Air traffic controllers in Kenya: Going slow

Going by past experience with air traffic controllers in Nairobi, the go slow yesterday morning may see several planes held on the taxiway for extended periods of time.

Air traffic controllers in Kenya: Going slow

Going by past experience with air traffic controllers in Nairobi, the go slow yesterday morning may see several planes held on the taxiway for extended periods of time.

Of course burning unnecessary fuel and delaying passengers’ arrival at their destinations are only a precursor to a more illegal strike action ahead and over the festive season.

Air Traffic Control (ATC) personnel in Nairobi have in the past effectively used such high-density travel periods to press for their demands for higher pay, higher allowances, and more to be met by government and a regular aviation source.

When passing the details yesterday, they had this to say: “First, causing so much fuel to burn on the taxiway is an environmental transgression of the highest order.
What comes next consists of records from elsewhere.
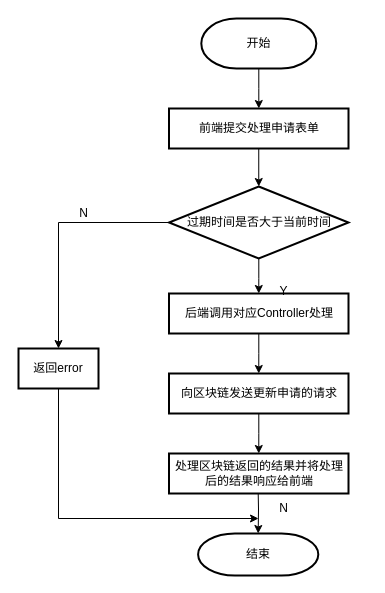
Before: 毕业论文/图片/证据申请模块-处理申请.drawio in YanQiaoQi/graduation-project, a draw.io diagram. Source tidied: cells renumbered, new cells numbered last; positions are measured from the earlier drawing's top-left corner, leaving out a move shared by most shapes. Both pictures are drawn from the tidied source at 100%, with x=0, y=0 at pixel (18, 18).
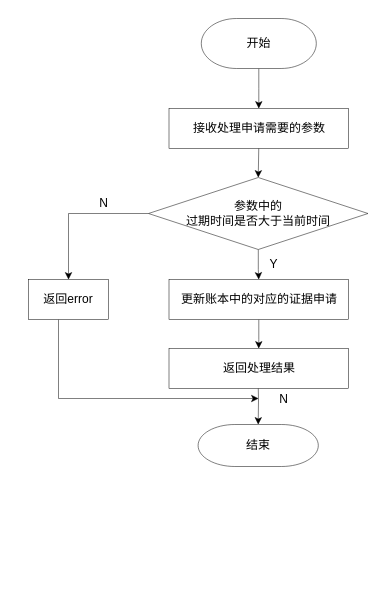
The same diagram, later.

Change to the diagram source:
```diff
@@
-    <mxCell id="2" style="edgeStyle=orthogonalEdgeStyle;rounded=0;jettySize=auto;html=1;" parent="1" edge="1" source="3" target="4">
+    <mxCell id="2" style="edgeStyle=orthogonalEdgeStyle;rounded=0;jettySize=auto;html=1;fontFamily=宋体;strokeWidth=0.5;" parent="1" edge="1" source="3" target="4">
       <mxGeometry relative="1" as="geometry" />
     </mxCell>
-    <mxCell id="3" value="开始" style="strokeWidth=2;html=1;shape=mxgraph.flowchart.terminator;whiteSpace=wrap;" parent="1" vertex="1">
+    <mxCell id="3" value="开始" style="strokeWidth=0.5;html=1;shape=mxgraph.flowchart.terminator;whiteSpace=wrap;fontFamily=宋体;" parent="1" vertex="1">
       <mxGeometry x="182.8" width="115" height="50" as="geometry" />
     </mxCell>
-    <mxCell id="4" value="前端提交处理申请表单" style="whiteSpace=wrap;html=1;strokeWidth=2;" parent="1" vertex="1">
+    <mxCell id="4" value="接收处理申请需要的参数" style="whiteSpace=wrap;html=1;strokeWidth=0.5;fontFamily=宋体;" parent="1" vertex="1">
       <mxGeometry x="150.5" y="90" width="179.5" height="40" as="geometry" />
     </mxCell>
-    <mxCell id="5" style="edgeStyle=orthogonalEdgeStyle;rounded=0;jettySize=auto;html=1;exitX=0.5;exitY=1;exitDx=0;exitDy=0;entryX=0.5;entryY=0;entryDx=0;entryDy=0;" parent="1" edge="1" source="4" target="17">
+    <mxCell id="5" style="edgeStyle=orthogonalEdgeStyle;rounded=0;jettySize=auto;html=1;exitX=0.5;exitY=1;exitDx=0;exitDy=0;entryX=0.5;entryY=0;entryDx=0;entryDy=0;fontFamily=宋体;strokeWidth=0.5;" parent="1" edge="1" source="4" target="17">
       <mxGeometry relative="1" as="geometry" />
     </mxCell>
-    <mxCell id="6" style="edgeStyle=orthogonalEdgeStyle;rounded=0;jettySize=auto;html=1;entryX=0.5;entryY=0;entryDx=0;entryDy=0;" parent="1" edge="1" source="7" target="13">
-      <mxGeometry relative="1" as="geometry" />
-    </mxCell>
-    <mxCell id="7" value="后端调用对应Controller处理" style="whiteSpace=wrap;html=1;strokeWidth=2;" parent="1" vertex="1">
-      <mxGeometry x="150.5" y="275" width="179.5" height="40" as="geometry" />
-    </mxCell>
-    <mxCell id="8" value="结束" style="strokeWidth=2;html=1;shape=mxgraph.flowchart.terminator;whiteSpace=wrap;" parent="1" vertex="1">
-      <mxGeometry x="179.6" y="515" width="120.2" height="42" as="geometry" />
+    <mxCell id="8" value="结束" style="strokeWidth=0.5;html=1;shape=mxgraph.flowchart.terminator;whiteSpace=wrap;fontFamily=宋体;" parent="1" vertex="1">
+      <mxGeometry x="179.6" y="406" width="120.2" height="42" as="geometry" />
     </mxCell>
-    <mxCell id="9" value="N" style="text;html=1;align=center;verticalAlign=middle;strokeColor=none;fillColor=none;" parent="1" vertex="1">
-      <mxGeometry x="249.5" y="475" width="30" height="30" as="geometry" />
+    <mxCell id="9" value="N" style="text;html=1;align=center;verticalAlign=middle;strokeColor=none;fillColor=none;fontFamily=宋体;strokeWidth=0.5;" parent="1" vertex="1">
+      <mxGeometry x="249.5" y="366" width="30" height="30" as="geometry" />
     </mxCell>
-    <mxCell id="10" style="edgeStyle=orthogonalEdgeStyle;rounded=0;jettySize=auto;html=1;" parent="1" edge="1" source="11">
+    <mxCell id="10" style="edgeStyle=orthogonalEdgeStyle;rounded=0;jettySize=auto;html=1;fontFamily=宋体;strokeWidth=0.5;" parent="1" edge="1" source="11">
       <mxGeometry relative="1" as="geometry">
-        <mxPoint x="240" y="500" as="targetPoint" />
+        <mxPoint x="240" y="380" as="targetPoint" />
         <Array as="points">
-          <mxPoint x="40" y="500" />
+          <mxPoint x="40" y="380" />
         </Array>
       </mxGeometry>
     </mxCell>
-    <mxCell id="11" value="返回error" style="whiteSpace=wrap;html=1;strokeWidth=2;" parent="1" vertex="1">
-      <mxGeometry y="330" width="80" height="40" as="geometry" />
+    <mxCell id="11" value="返回error" style="whiteSpace=wrap;html=1;strokeWidth=0.5;fontFamily=宋体;" parent="1" vertex="1">
+      <mxGeometry x="10" y="261" width="80" height="40" as="geometry" />
     </mxCell>
-    <mxCell id="12" style="edgeStyle=orthogonalEdgeStyle;rounded=0;jettySize=auto;html=1;entryX=0.5;entryY=0;entryDx=0;entryDy=0;" parent="1" edge="1" source="13" target="20">
+    <mxCell id="12" style="edgeStyle=orthogonalEdgeStyle;rounded=0;jettySize=auto;html=1;entryX=0.5;entryY=0;entryDx=0;entryDy=0;fontFamily=宋体;strokeWidth=0.5;" parent="1" edge="1" source="13" target="20">
       <mxGeometry relative="1" as="geometry" />
     </mxCell>
-    <mxCell id="13" value="向区块链发送更新申请的请求" style="whiteSpace=wrap;html=1;strokeWidth=2;" parent="1" vertex="1">
-      <mxGeometry x="150.5" y="355" width="179.5" height="40" as="geometry" />
+    <mxCell id="13" value="更新账本中的对应的证据申请" style="whiteSpace=wrap;html=1;strokeWidth=0.5;fontFamily=宋体;" parent="1" vertex="1">
+      <mxGeometry x="150.5" y="261" width="179.5" height="40" as="geometry" />
     </mxCell>
-    <mxCell id="14" style="edgeStyle=orthogonalEdgeStyle;rounded=0;jettySize=auto;html=1;entryX=0.5;entryY=0;entryDx=0;entryDy=0;exitX=0;exitY=0.5;exitDx=0;exitDy=0;" parent="1" edge="1" source="17" target="11">
+    <mxCell id="14" style="edgeStyle=orthogonalEdgeStyle;rounded=0;jettySize=auto;html=1;entryX=0.5;entryY=0;entryDx=0;entryDy=0;exitX=0;exitY=0.5;exitDx=0;exitDy=0;fontFamily=宋体;strokeWidth=0.5;" parent="1" edge="1" source="17" target="11">
       <mxGeometry relative="1" as="geometry" />
     </mxCell>
-    <mxCell id="15" style="edgeStyle=orthogonalEdgeStyle;rounded=0;jettySize=auto;html=1;entryX=0.5;entryY=0;entryDx=0;entryDy=0;entryPerimeter=0;" parent="1" edge="1" target="8">
+    <mxCell id="15" style="edgeStyle=orthogonalEdgeStyle;rounded=0;jettySize=auto;html=1;entryX=0.5;entryY=0;entryDx=0;entryDy=0;entryPerimeter=0;fontFamily=宋体;strokeWidth=0.5;" parent="1" edge="1" target="8">
       <mxGeometry relative="1" as="geometry">
-        <mxPoint x="239.5" y="465" as="sourcePoint" />
+        <mxPoint x="239.5" y="356" as="sourcePoint" />
       </mxGeometry>
     </mxCell>
-    <mxCell id="16" style="edgeStyle=orthogonalEdgeStyle;rounded=0;jettySize=auto;html=1;entryX=0.5;entryY=0;entryDx=0;entryDy=0;" parent="1" edge="1" source="17" target="7">
+    <mxCell id="16" style="edgeStyle=orthogonalEdgeStyle;rounded=0;jettySize=auto;html=1;entryX=0.5;entryY=0;entryDx=0;entryDy=0;fontFamily=宋体;strokeWidth=0.5;" parent="1" edge="1" source="17" target="13">
       <mxGeometry relative="1" as="geometry" />
     </mxCell>
-    <mxCell id="17" value="过期时间是否大于当前时间" style="rhombus;whiteSpace=wrap;html=1;strokeWidth=2;" parent="1" vertex="1">
-      <mxGeometry x="150.5" y="168" width="179.5" height="72" as="geometry" />
+    <mxCell id="17" value="参数中的&lt;br&gt;过期时间是否大于当前时间" style="rhombus;whiteSpace=wrap;html=1;strokeWidth=0.5;fontFamily=宋体;" parent="1" vertex="1">
+      <mxGeometry x="130" y="159" width="219.5" height="72" as="geometry" />
     </mxCell>
-    <mxCell id="18" value="Y" style="text;html=1;align=center;verticalAlign=middle;strokeColor=none;fillColor=none;" parent="1" vertex="1">
-      <mxGeometry x="250" y="258" width="30" height="30" as="geometry" />
+    <mxCell id="18" value="Y" style="text;html=1;align=center;verticalAlign=middle;strokeColor=none;fillColor=none;fontFamily=宋体;strokeWidth=0.5;" parent="1" vertex="1">
+      <mxGeometry x="240" y="231" width="30" height="30" as="geometry" />
     </mxCell>
-    <mxCell id="19" value="N" style="text;html=1;align=center;verticalAlign=middle;strokeColor=none;fillColor=none;" parent="1" vertex="1">
-      <mxGeometry x="50" y="180" width="30" height="30" as="geometry" />
+    <mxCell id="19" value="N" style="text;html=1;align=center;verticalAlign=middle;strokeColor=none;fillColor=none;fontFamily=宋体;strokeWidth=0.5;" parent="1" vertex="1">
+      <mxGeometry x="70" y="170" width="30" height="30" as="geometry" />
     </mxCell>
-    <mxCell id="20" value="处理区块链返回的结果并将处理后的结果响应给前端" style="whiteSpace=wrap;html=1;strokeWidth=2;" parent="1" vertex="1">
-      <mxGeometry x="150.5" y="435" width="179.5" height="40" as="geometry" />
+    <mxCell id="20" value="返回处理结果" style="whiteSpace=wrap;html=1;strokeWidth=0.5;fontFamily=宋体;" parent="1" vertex="1">
+      <mxGeometry x="150.5" y="330" width="179.5" height="40" as="geometry" />
     </mxCell>
```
They could have just told the planes to sit on their parking positions and not turn on engines to have the same result before then speedily processing them to taxi out and take off. It shows that the brains behind this action are quite empty that they do not take into account the extra CO2 emissions as if there is no issue with global warming and all.

“That said, they will probably crank this up in the coming days as more and more people are getting ready to travel from Nairobi by air to Kisumu, Eldoret, Malindi, and Mombasa or into the wider region.

Latest eTN Podcast

“Government should, therefore, prepare to have military traffic controllers stand by and step in should it happen on a larger scale. We in Kenya have enough issues already to cope with when it comes to travel and tourism, and we do not need that extra headache by the ATC guys to make it worse. If travelers get the feeling that their holiday upcountry or at the coast gets messed up big time, they may just cancel, and it will be ATC responsible for the economic fallout and consequence.”

True enough, hoteliers in Mombasa have already expressed their own worries that should a go-slow or outright wildcat strike take place and air traffic gets disrupted, that it may spoil their festive season to a point where far less than expected people will come to spend the holidays at the beach resorts for fear of being delayed for perhaps hours at end. The last time air traffic controllers pulled these stunts was about two years ago when extensive air traffic disruptions were experiences for aircraft taking off and landing at Kenyan airports.

Official government sources predictably denied any knowledge of the situation, causing more negative comments to fly their way, too.

Fill out my online form.
CATEGORIES
Follow on Feedly